Assignment: Check each line of the entries below for the word "Also", and copy out the ones that have it.

Provided data:
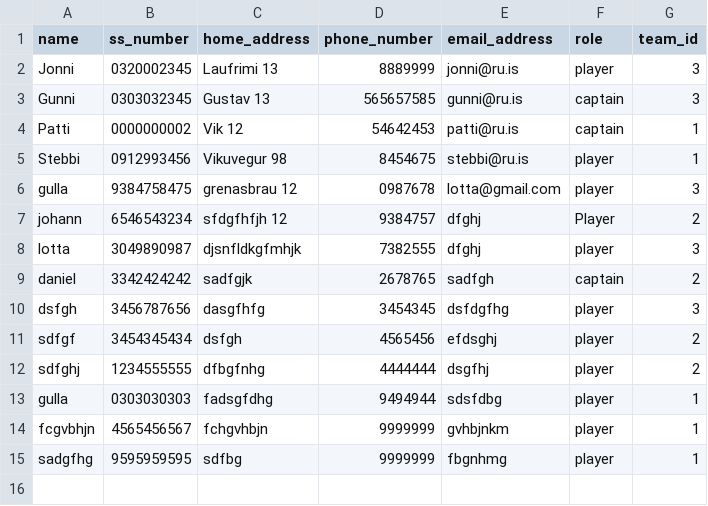
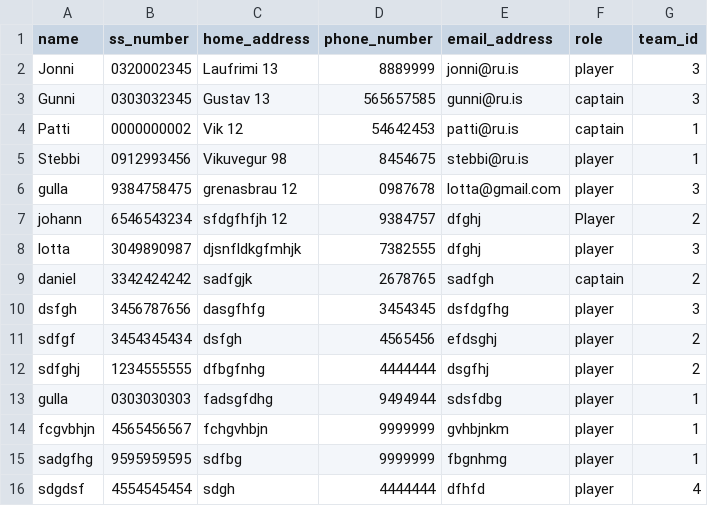
Before and after one commit to gudlaugvest/hopur-8, a CSV file: file/player.csv, drawn as a sheet.

```diff
--- a/file/player.csv
+++ b/file/player.csv
@@ -15 +15,2 @@ fcgvbhjn,4565456567,fchgvhbjn,9999999,gvhbjnkm,player,1
 sadgfhg,9595959595,sdfbg,9999999,fbgnhmg,player,1
+sdgdsf,4554545454,sdgh,4444444,dfhfd,player,4
```
Also changed, not shown: 1 other file.
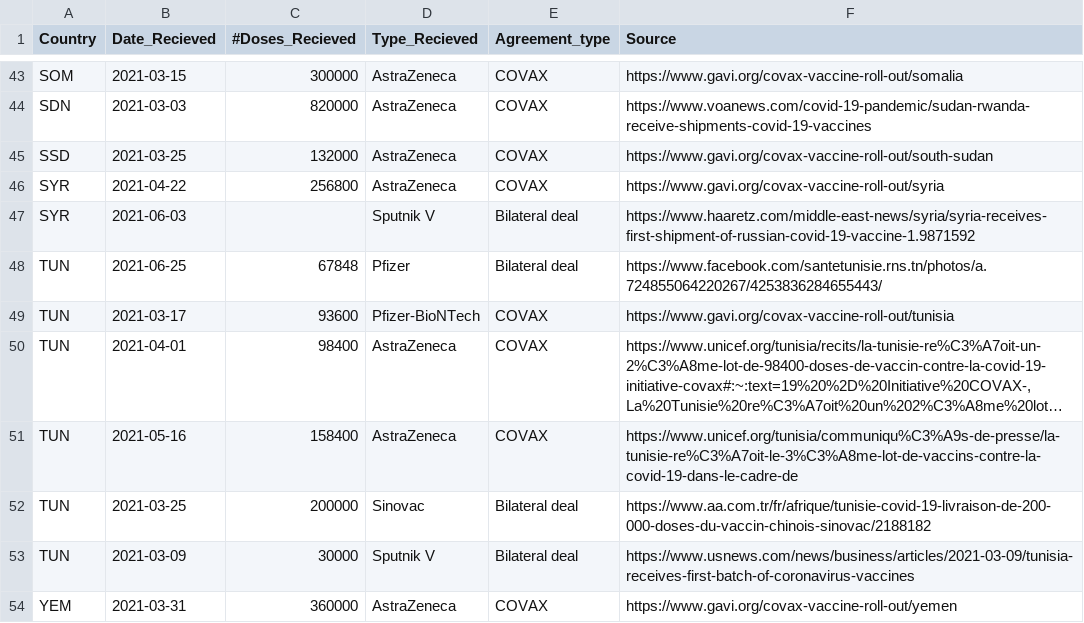
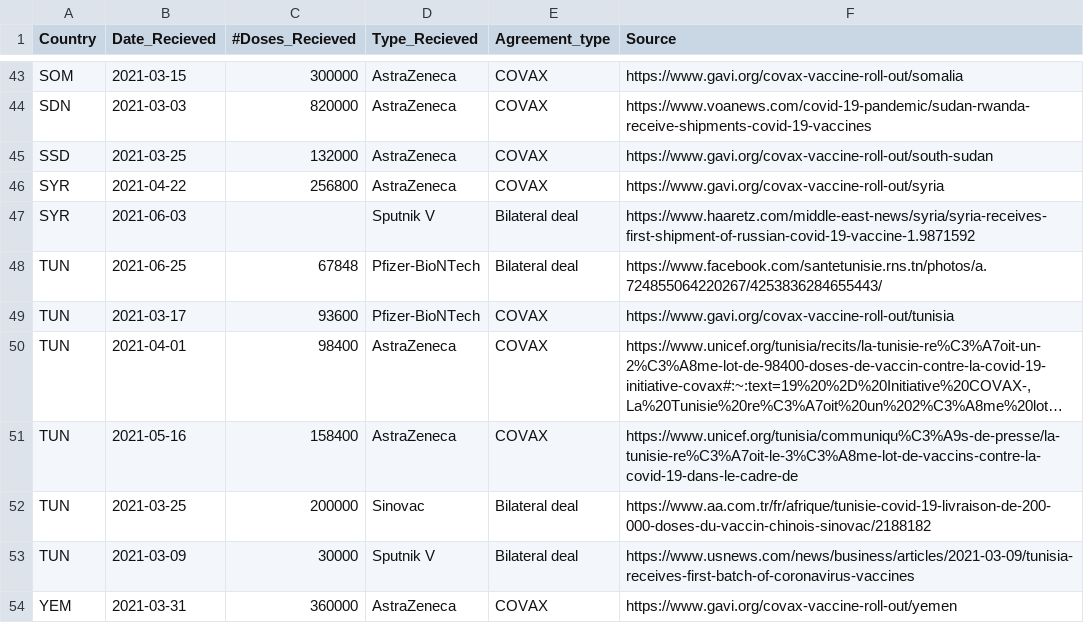
Before and after one commit to inception-labs/covid-vaccine-mena, a CSV file: Vaccines/Vaccine-Agreements.csv, drawn as a sheet; only a part is shown, gaps mark what is left out; long unchanged cells end in ….

Commit message:
Update Vaccine-Agreements.csv

```diff
--- a/Vaccines/Vaccine-Agreements.csv
+++ b/Vaccines/Vaccine-Agreements.csv
@@ -47,3 +47,3 @@ SYR,2021-04-22,256800,AstraZeneca,COVAX,"https://www.gavi.org/covax-vaccine-roll
 SYR,2021-06-03,,Sputnik V,Bilateral deal,"https://www.haaretz.com/middle-east-news/syria/syria-receives-first-shipment-of-russian-covid-19-vaccine-1.9871592"
-TUN,2021-06-25,67848,Pfizer,Bilateral deal,"https://www.facebook.com/santetunisie.rns.tn/photos/a.724855064220267/4253836284655443/"
+TUN,2021-06-25,67848,Pfizer-BioNTech,Bilateral deal,"https://www.facebook.com/santetunisie.rns.tn/photos/a.724855064220267/4253836284655443/"
 TUN,2021-03-17,93600,Pfizer-BioNTech,COVAX,"https://www.gavi.org/covax-vaccine-roll-out/tunisia"
```
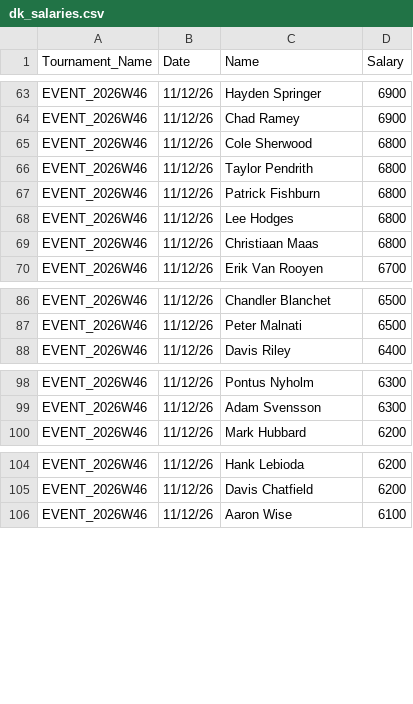
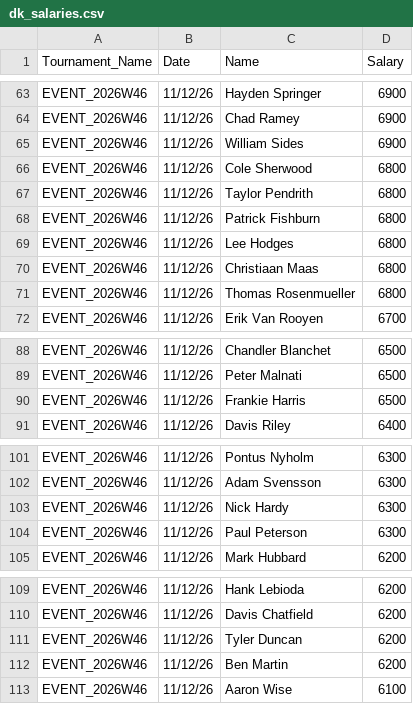
Before and after one commit to swe5019/Pga_simulator, a CSV file: data/dk_salaries.csv, drawn as a sheet; only a part is shown, gaps mark what is left out; the diff covers the shown part only; the diff names each change by its address in the sheet, - before the commit and + after, or states it on an @@ line.

```diff
--- a/data/dk_salaries.csv
+++ b/data/dk_salaries.csv
+row 65: EVENT_2026W46 | 11/12/26 | William Sides | 6900
+row 71: EVENT_2026W46 | 11/12/26 | Thomas Rosenmueller | 6800
+row 90: EVENT_2026W46 | 11/12/26 | Frankie Harris | 6500
+row 103: EVENT_2026W46 | 11/12/26 | Nick Hardy | 6300
+row 104: EVENT_2026W46 | 11/12/26 | Paul Peterson | 6300
+row 111: EVENT_2026W46 | 11/12/26 | Tyler Duncan | 6200
+row 112: EVENT_2026W46 | 11/12/26 | Ben Martin | 6200
```
Also changed, not shown: 1 added row elsewhere in this file, 3 other files.
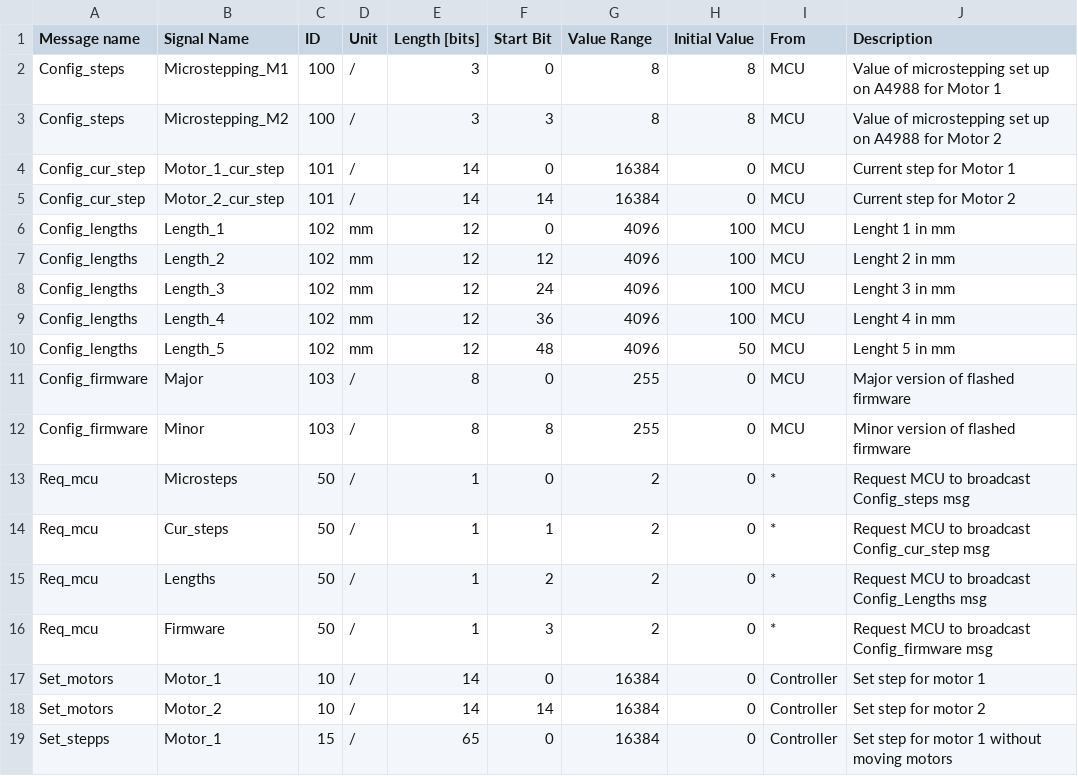
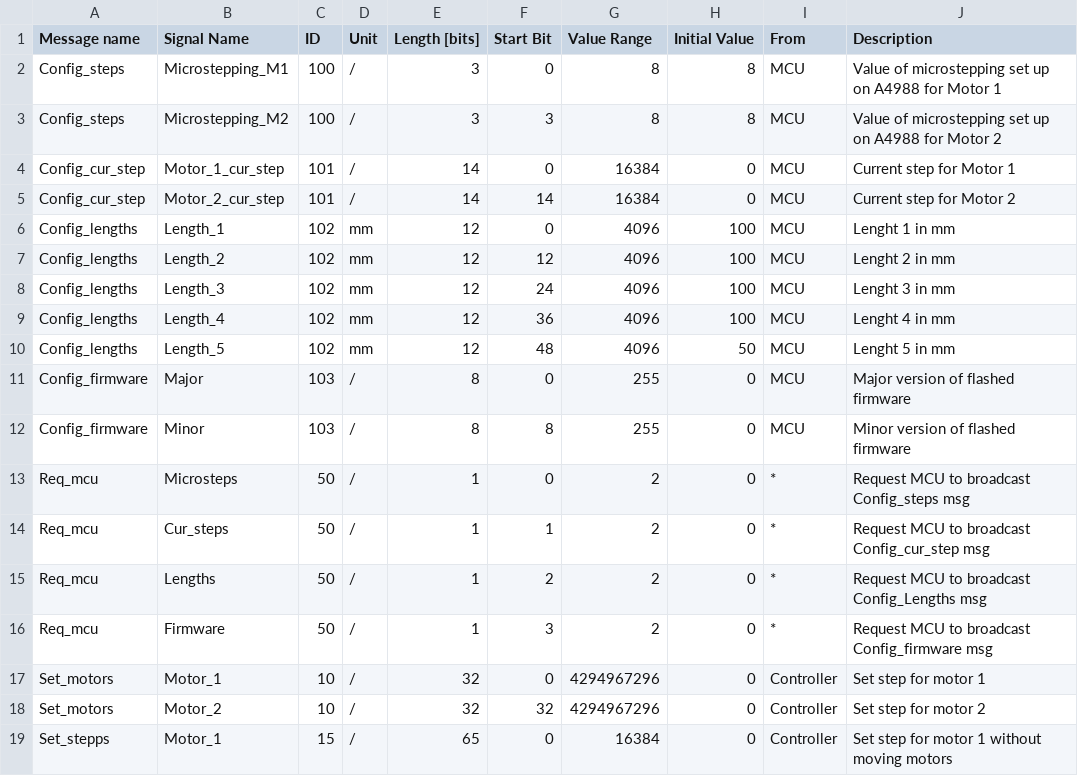
Before and after one commit to thekonon/WritingRobot, a CSV file: src/datamatrix/MotorCAN.csv, drawn as a sheet.

```diff
--- a/src/datamatrix/MotorCAN.csv
+++ b/src/datamatrix/MotorCAN.csv
@@ -16,4 +16,4 @@ Req_mcu,Lengths,50,/,1,2,2,0,*,Request MCU to broadcast Config_Lengths msg
 Req_mcu,Firmware,50,/,1,3,2,0,*,Request MCU to broadcast Config_firmware msg
-Set_motors,Motor_1,10,/,14,0,16384,0,Controller,Set step for motor 1
-Set_motors,Motor_2,10,/,14,14,16384,0,Controller,Set step for motor 2
+Set_motors,Motor_1,10,/,32,0,4294967296,0,Controller,Set step for motor 1
+Set_motors,Motor_2,10,/,32,32,4294967296,0,Controller,Set step for motor 2
 Set_stepps,Motor_1,15,/,65,0,16384,0,Controller,Set step for motor 1 without moving motors
```
Also changed, not shown: 39 other files.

Task output:
Also changed, not shown: 1 other file.
Also changed, not shown: 1 added row elsewhere in this file, 3 other files.
Also changed, not shown: 39 other files.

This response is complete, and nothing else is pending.